Clad in swimwear and relishing the warm rain washing the sweat from our skin, I passed bailer loads of water into one of our two white plastic buckets while Rob emptied the other into the tanks. The rain started thundering down again so we debunked to the cabin until it eased when we were able to empty another half-filled tender load into the tanks. One tank filled completely and we were just short of full in the other; that is 100 gallons of pure rainwater, perfect!

The rainwater was so penetrating it took the loose varnish off the companionway steps, saving us a scraping job. The power went off in town, the canopy over the tables and chairs at the Aquarium Bar collapsed, the water up to thirty feet from the shore turned brown, the dogs had 12 hours of barking to catch up on and boy did they.

The cicadas missed their usual 6.46pm to 7.08pm slot and the accumulation of mosquito eggs that had been waiting for some rain to hatch promptly did so and plagued the entire population to a night if buzzing, biting hell. We killed eight in the aft cabin during the night. Rob would swot them as they flew to his side of the bed and I would deal with those on mine. No one got much sleep.
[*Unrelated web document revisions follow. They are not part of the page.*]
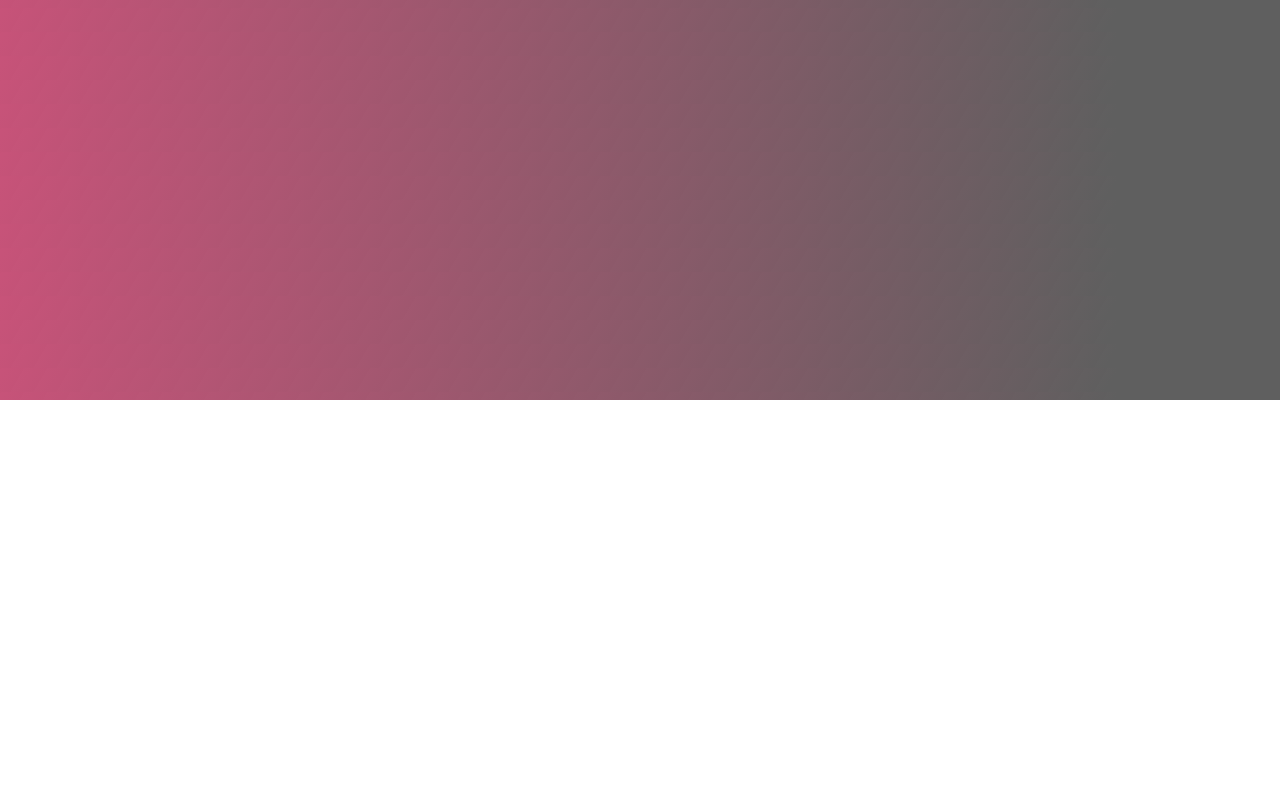
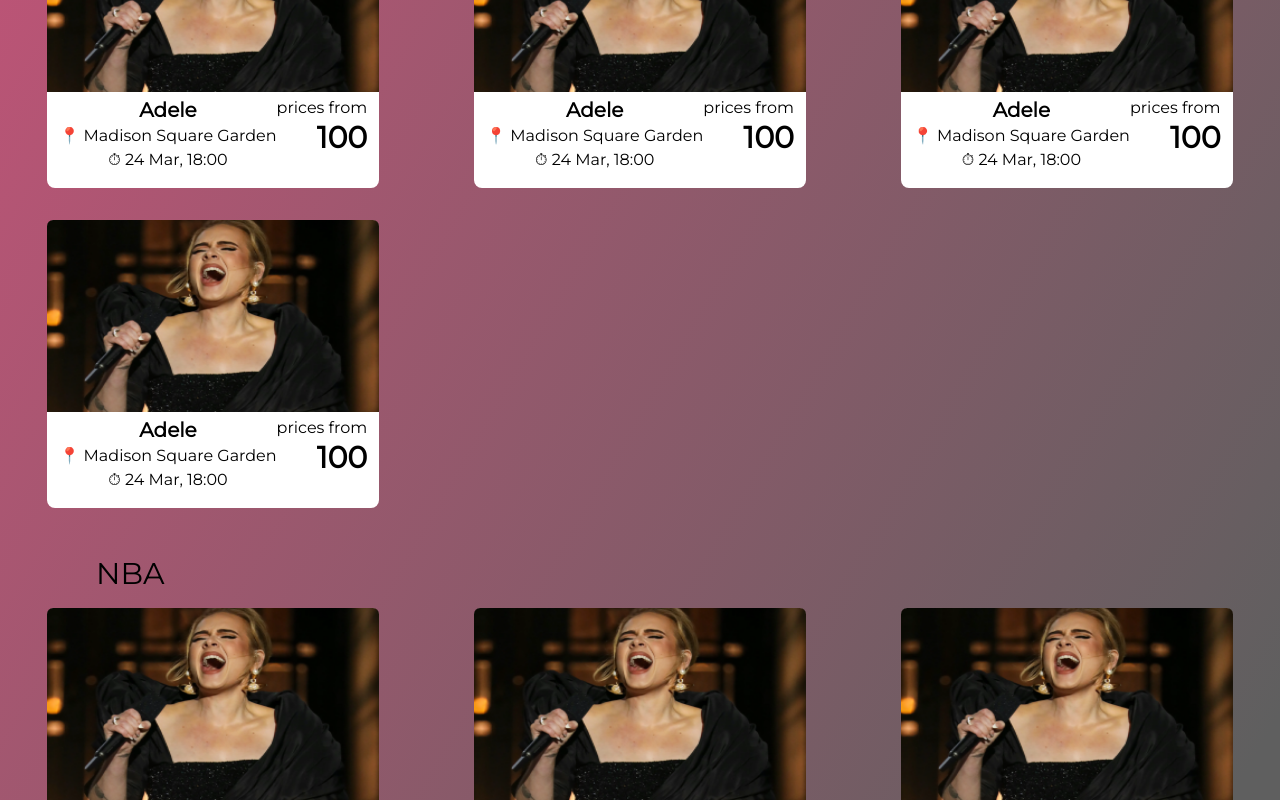
Before and after one commit to matthew-chua/dticket, a React (Create React App) app in the folder fe/dticket/: page /events in a window 1280 px wide. Shown: the part 400-1200 px from the top of the page. Before the commit the page ends 800 px from the top, so only its background shows below. Built offline with nearby package versions, Linux system fonts and the light colour scheme.

Commit message:
events page

```diff
--- a/fe/dticket/src/components/card/Card.js
+++ b/fe/dticket/src/components/card/Card.js
@@ -1,6 +1,6 @@
 function Card(props) {
     return (
-        <div className="box-content h-72 w-1/5 bg-white rounded-lg flex flex-col justify-start items-center">
+        <div className="box-content h-72 my-4 bg-white rounded-lg flex flex-col justify-start items-center">
             <img src={props.img} className="box-content h-48 w-full rounded-t-md"/>
             <div className="w-full py-1 px-3">
                 <div className="w-full flex flex-row justify-between text-base">
--- a/fe/dticket/src/pages/EventsPage.js
+++ b/fe/dticket/src/pages/EventsPage.js
@@ -1,7 +1,67 @@
-import React from 'react'
+import React from "react";
+import Card from "../components/card/Card";
+import adele from "../assets/adele.png";
 
 export default function EventsPage() {
+  const DUMMY_DATA = [
+    {
+      img: adele,
+      location: "Madison Square Garden",
+      title: "Adele",
+      price: "100",
+      time: "24 Mar, 18:00",
+    },
+    {
+      img: adele,
+      location: "Madison Square Garden",
+      title: "Adele",
+      price: "100",
+      time: "24 Mar, 18:00",
+    },
+    {
+      img: adele,
+      location: "Madison Square Garden",
+      title: "Adele",
+      price: "100",
+      time: "24 Mar, 18:00",
+    },
+    {
+      img: adele,
+      location: "Madison Square Garden",
+      title: "Adele",
+      price: "100",
+      time: "24 Mar, 18:00",
+    },
+  ];
   return (
-    <div>EventsPage</div>
-  )
+    <div className="pt-36">
+      <h1 className="text-5xl text-left ml-24">Events</h1>
+      <div className="text-left ml-24">Look for your favorite events here!</div>
+      <h2 className="text-3xl text-left ml-24 mt-8 ">Concerts</h2>
+      <div className="grid grid-cols-3 gap-0 justify-items-center	">
+        {DUMMY_DATA.map((event) => (
+          <Card
+            location={event.location}
+            img={event.img}
+            title={event.title}
+            time={event.time}
+            price={event.price}
+          />
+        ))}
+      </div>
+
+      <h2 className="text-3xl text-left ml-24 mt-8">NBA</h2>
+      <div className="grid grid-cols-3 justify-items-center	">
+        {DUMMY_DATA.map((event) => (
+          <Card
+            location={event.location}
+            img={event.img}
+            title={event.title}
+            time={event.time}
+            price={event.price}
+          />
+        ))}
+      </div>
+    </div>
+  );
 }
--- a/fe/dticket/src/pages/VerifyPage.js
+++ b/fe/dticket/src/pages/VerifyPage.js
@@ -6,7 +6,7 @@
   return (
     <>
     {/* <Modal />  */}
-      <div className='h-screen w-full pt-36  flex flex-col justify-start items-center text-white'>
+      <div className='h-screen w-full pt-36 flex flex-col justify-start items-center text-white'>
       <div className='text-5xl font-bold w-4/5 text-left'>Verify</div>
       <div className='mt-3 text-lg w-4/5 text-left'>Enter a ticket’s contract address and tokenID to verify its authenticity!</div>
       <div className='w-4/5 text-left italic'>Click here if you’re not sure what the contract address and tokenID are.</div>
```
But the sunset, oh the sunset was beautiful. Bright fuschia not just in the distance but all around us it seemed as the storm finally moved away. And everyone had full tanks of water!

The next morning we went to the Bella Vista Café for a beer and our waitress was one of the Laidies from the Wednesday night performance at The Bounty Bar. I thanked her for her lovely ‘coy’ performance. One of the other favoured a little belly dancing, a third was a Parisian Model on her catwalk, her steps marking a single line in her white tights and pink platform shoes, the fourth was the genial hostess and the fifth was just plain ‘overt’!

“You know I find it really hard, all the getting ready, having to find everything to wear around the house and then the performance is demanding and we have such a cramped offstage area.” The backstage measures the width of the room by about one metre but at least its open to the outside night air.

At another table Haniteli of the Botanic Garden’s wife sat with a friend. I mentioned to her the name of the only plant Haniteli could not identify. “When we were there Rob and I said in Unison, it’s a berberis, could you tell Haniteli for us please,” I said handing her a slip of paper with the name written on it. Another box ticked, I thought, in the count down before leaving.

The view over the lagoon from this Café is as good as from the Basque Bar and we noticed the return of the fuel ship, so there was no doubt about filling Zoonie’s tanks, this time with fuel, the next day when were due for our lift out into the boatyard.